DFS - IME replication on a single site where users access shared files does not work. You inevitably get 2 users going to 2 different servers but working on the same file. It caused us no end of grief. I don't know how well it will work in your situation on separate sites. Just keep an eye on it.
We can't see DFS being an issue like that - it's only being used for the users files, and they'll only be on one site or the other. We don't intend to use it at all for shared folders - those will be hosted in one place, should they lose access to that it's not the end of the world.
RAM will actually be higher than the 16gb mentioned: will be 32 for the main SCCM/SQL server and the other box which is pretty much just users will be 16gb. The second server isn't actually here yet, it's very possible it will be built on the new xeons rather than the 5620's too.
Unfortunately having to keep budgets right down there's no backplanes involved - any swapping will be done internally, we've gone for very cheap chassis with decent power supplies, unless we can get any decent chassis & redundant PSU deals from our local suppliers :) It's a bit of a compromise but the only thing that suffers from it is convenience should we need to make a change. Well, except the current main server has a heatsink that I've had to cut down in order to fit the RAID card (the Intel S5500BC mainboard is a TERRIBLE design) and the hard drive bays moved around to fit.

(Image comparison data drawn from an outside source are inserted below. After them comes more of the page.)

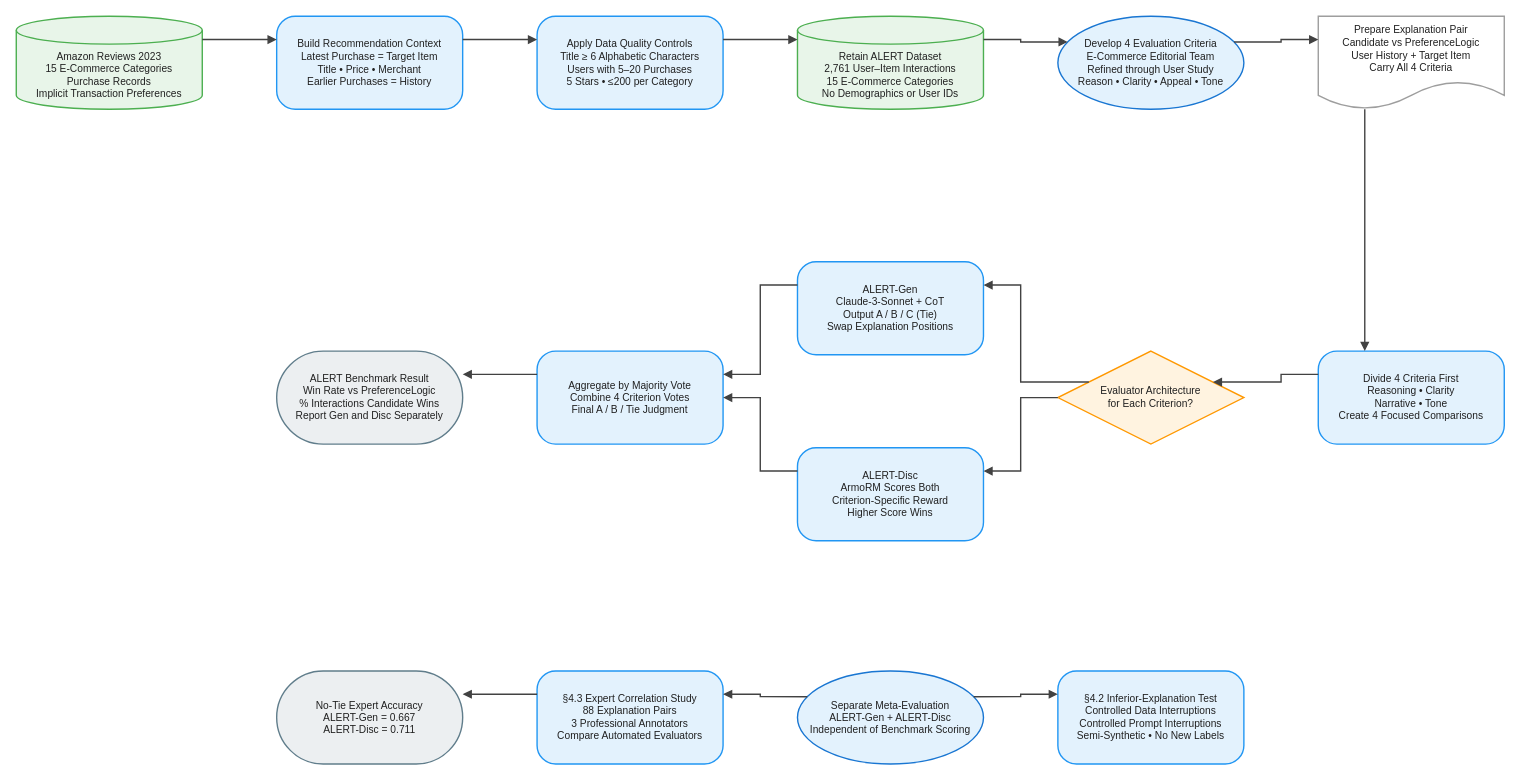
joe1chief/benchmark-hub keeps this draw.io diagram as client/public/drawio/ALERT/ALERT.en.drawio. Above is the earlier version. Source tidied: cells renumbered, new cells numbered last; positions are measured from the earlier drawing's top-left corner, leaving out a move shared by most shapes. Both pictures are drawn from the tidied source at 93%, with x=0, y=0 at pixel (16, 16).
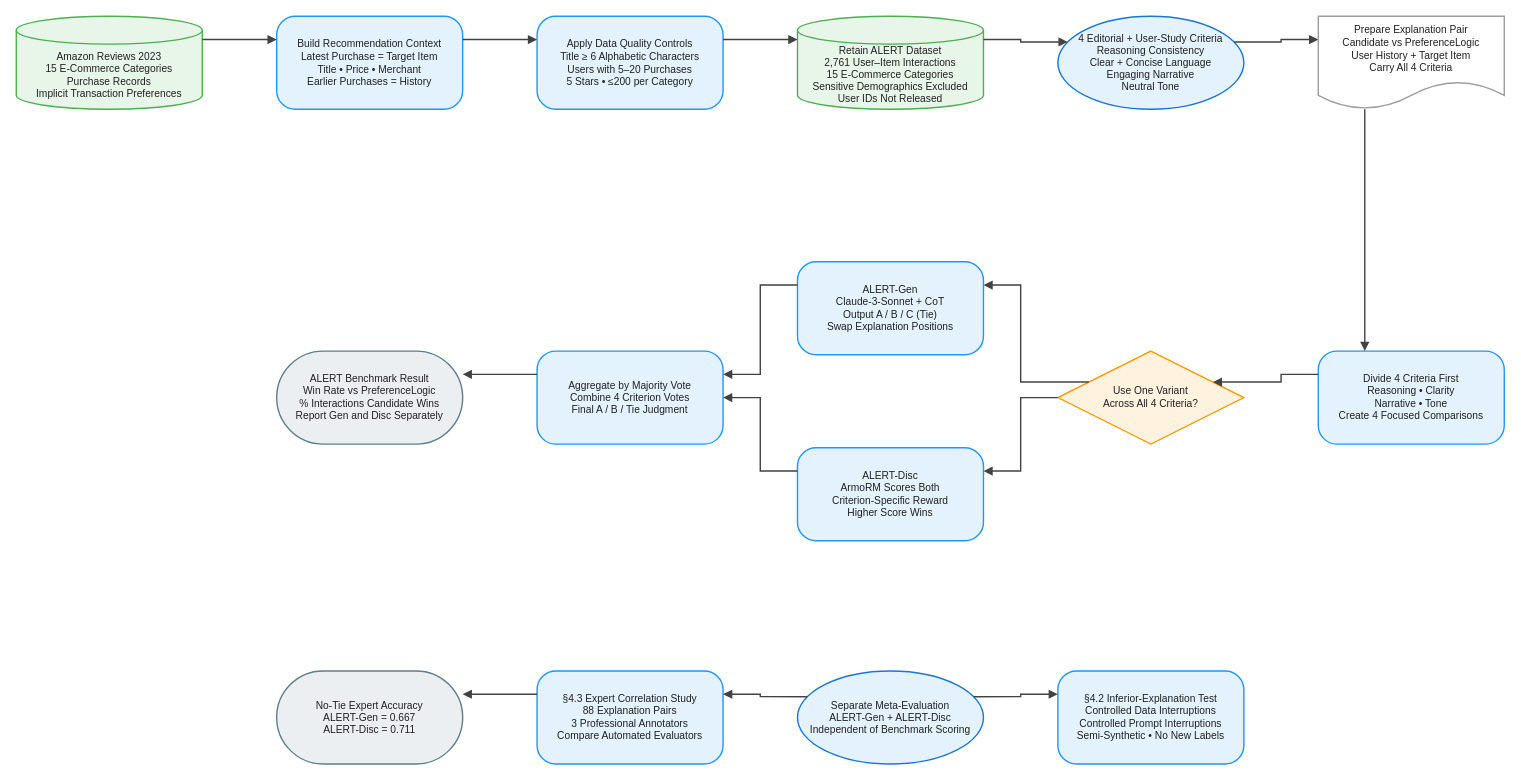
The same page after the edit.

Change to the diagram source:
```diff
@@
-    <mxCell id="5" value="Retain ALERT Dataset&#10;2,761 User–Item Interactions&#10;15 E-Commerce Categories&#10;No Demographics or User IDs" style="shape=cylinder3;boundedLbl=1;backgroundOutline=1;size=15;html=0;convertToSvg=1;whiteSpace=wrap;fillColor=#E8F5E9;strokeColor=#4CAF50;strokeWidth=1.5;fontColor=#212121;fontSize=11;fontFamily=Arial, Helvetica, sans-serif;verticalAlign=middle;align=center;" parent="1" vertex="1">
+    <mxCell id="5" value="Retain ALERT Dataset&#10;2,761 User–Item Interactions&#10;15 E-Commerce Categories&#10;Sensitive Demographics Excluded&#10;User IDs Not Released" style="shape=cylinder3;boundedLbl=1;backgroundOutline=1;size=15;html=0;convertToSvg=1;whiteSpace=wrap;fillColor=#E8F5E9;strokeColor=#4CAF50;strokeWidth=1.5;fontColor=#212121;fontSize=11;fontFamily=Arial, Helvetica, sans-serif;verticalAlign=middle;align=center;" parent="1" vertex="1">
       <mxGeometry x="840" width="200" height="100" as="geometry" />
     </mxCell>
-    <mxCell id="6" value="Develop 4 Evaluation Criteria&#10;E-Commerce Editorial Team&#10;Refined through User Study&#10;Reason • Clarity • Appeal • Tone" style="ellipse;html=0;convertToSvg=1;whiteSpace=wrap;fillColor=#E3F2FD;strokeColor=#1976D2;strokeWidth=1.5;fontColor=#212121;fontSize=11;fontFamily=Arial, Helvetica, sans-serif;verticalAlign=middle;align=center;" parent="1" vertex="1">
+    <mxCell id="6" value="4 Editorial + User-Study Criteria&#10;Reasoning Consistency&#10;Clear + Concise Language&#10;Engaging Narrative&#10;Neutral Tone" style="ellipse;html=0;convertToSvg=1;whiteSpace=wrap;fillColor=#E3F2FD;strokeColor=#1976D2;strokeWidth=1.5;fontColor=#212121;fontSize=11;fontFamily=Arial, Helvetica, sans-serif;verticalAlign=middle;align=center;" parent="1" vertex="1">
       <mxGeometry x="1120" width="200" height="100" as="geometry" />
     </mxCell>
@@
-    <mxCell id="8" value="Evaluator Architecture&#10;for Each Criterion?" style="rhombus;html=0;convertToSvg=1;whiteSpace=wrap;fillColor=#FFF3E0;strokeColor=#FF9800;strokeWidth=1.5;fontColor=#212121;fontSize=11;fontFamily=Arial, Helvetica, sans-serif;verticalAlign=middle;align=center;" parent="1" vertex="1">
+    <mxCell id="8" value="Use One Variant&#10;Across All 4 Criteria?" style="rhombus;html=0;convertToSvg=1;whiteSpace=wrap;fillColor=#FFF3E0;strokeColor=#FF9800;strokeWidth=1.5;fontColor=#212121;fontSize=11;fontFamily=Arial, Helvetica, sans-serif;verticalAlign=middle;align=center;" parent="1" vertex="1">
       <mxGeometry x="1120" y="360" width="200" height="100" as="geometry" />
     </mxCell>
```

Got some new intel coolers coming Monday though to alleviate that in the long run..